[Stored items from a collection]
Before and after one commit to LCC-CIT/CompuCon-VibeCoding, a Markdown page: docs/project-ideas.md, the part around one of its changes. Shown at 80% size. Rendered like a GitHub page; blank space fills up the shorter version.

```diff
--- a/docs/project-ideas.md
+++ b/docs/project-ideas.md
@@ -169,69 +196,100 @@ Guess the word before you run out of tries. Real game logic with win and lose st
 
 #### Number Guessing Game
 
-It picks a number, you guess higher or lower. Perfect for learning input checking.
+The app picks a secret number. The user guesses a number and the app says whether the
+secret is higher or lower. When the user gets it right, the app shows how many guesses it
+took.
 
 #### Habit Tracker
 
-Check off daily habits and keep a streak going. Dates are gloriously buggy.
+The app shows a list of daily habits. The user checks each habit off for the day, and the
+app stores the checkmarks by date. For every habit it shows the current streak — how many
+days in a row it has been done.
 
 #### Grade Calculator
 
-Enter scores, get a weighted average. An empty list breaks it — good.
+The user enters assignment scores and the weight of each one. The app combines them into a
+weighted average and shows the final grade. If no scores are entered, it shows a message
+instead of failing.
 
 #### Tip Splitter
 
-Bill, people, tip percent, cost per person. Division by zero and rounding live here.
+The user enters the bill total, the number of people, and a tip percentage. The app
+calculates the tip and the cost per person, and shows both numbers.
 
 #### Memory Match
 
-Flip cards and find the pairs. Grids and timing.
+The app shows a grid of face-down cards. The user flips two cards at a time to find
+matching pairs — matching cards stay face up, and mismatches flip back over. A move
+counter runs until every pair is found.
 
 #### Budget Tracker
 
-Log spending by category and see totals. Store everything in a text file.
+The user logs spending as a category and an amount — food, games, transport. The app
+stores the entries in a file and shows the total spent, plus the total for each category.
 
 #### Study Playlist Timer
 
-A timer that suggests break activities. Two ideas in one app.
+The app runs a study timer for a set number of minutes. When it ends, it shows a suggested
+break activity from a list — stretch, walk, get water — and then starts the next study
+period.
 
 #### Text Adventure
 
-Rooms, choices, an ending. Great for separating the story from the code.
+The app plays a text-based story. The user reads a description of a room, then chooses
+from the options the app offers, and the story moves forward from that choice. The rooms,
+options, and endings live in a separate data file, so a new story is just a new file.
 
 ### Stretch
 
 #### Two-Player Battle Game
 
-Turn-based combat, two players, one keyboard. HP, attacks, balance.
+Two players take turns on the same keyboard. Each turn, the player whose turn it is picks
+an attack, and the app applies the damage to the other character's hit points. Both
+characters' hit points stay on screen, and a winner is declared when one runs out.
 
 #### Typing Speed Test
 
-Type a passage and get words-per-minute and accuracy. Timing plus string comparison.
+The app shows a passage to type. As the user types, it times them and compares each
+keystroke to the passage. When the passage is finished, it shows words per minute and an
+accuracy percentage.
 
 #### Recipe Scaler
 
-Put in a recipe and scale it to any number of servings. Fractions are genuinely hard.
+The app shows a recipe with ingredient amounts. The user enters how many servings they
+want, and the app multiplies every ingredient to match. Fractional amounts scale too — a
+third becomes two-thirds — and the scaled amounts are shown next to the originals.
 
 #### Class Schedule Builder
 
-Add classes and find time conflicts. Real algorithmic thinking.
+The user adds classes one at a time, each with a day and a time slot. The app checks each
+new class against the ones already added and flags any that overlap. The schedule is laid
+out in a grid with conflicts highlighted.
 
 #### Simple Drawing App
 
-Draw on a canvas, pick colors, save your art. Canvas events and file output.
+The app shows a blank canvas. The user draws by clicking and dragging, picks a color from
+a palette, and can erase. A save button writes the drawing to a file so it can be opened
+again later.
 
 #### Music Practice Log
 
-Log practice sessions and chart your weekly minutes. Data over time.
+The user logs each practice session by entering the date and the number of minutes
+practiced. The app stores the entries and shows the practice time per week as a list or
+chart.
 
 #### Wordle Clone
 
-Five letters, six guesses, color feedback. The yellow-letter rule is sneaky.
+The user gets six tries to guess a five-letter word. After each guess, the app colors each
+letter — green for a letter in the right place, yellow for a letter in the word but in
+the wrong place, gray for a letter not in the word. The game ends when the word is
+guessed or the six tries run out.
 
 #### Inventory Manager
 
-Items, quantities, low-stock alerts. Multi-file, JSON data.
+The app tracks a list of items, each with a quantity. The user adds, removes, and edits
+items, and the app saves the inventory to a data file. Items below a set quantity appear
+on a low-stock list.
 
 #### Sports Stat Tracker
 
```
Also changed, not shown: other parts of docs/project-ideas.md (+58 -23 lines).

--- Goal of the exercise ---
Lines holding "picks" in the data above: copy each of them.

--- Reply ---
-It picks a number, you guess higher or lower. Perfect for learning input checking.
+The app picks a secret number. The user guesses a number and the app says whether the
+Two players take turns on the same keyboard. Each turn, the player whose turn it is picks
+The app shows a blank canvas. The user draws by clicking and dragging, picks a color from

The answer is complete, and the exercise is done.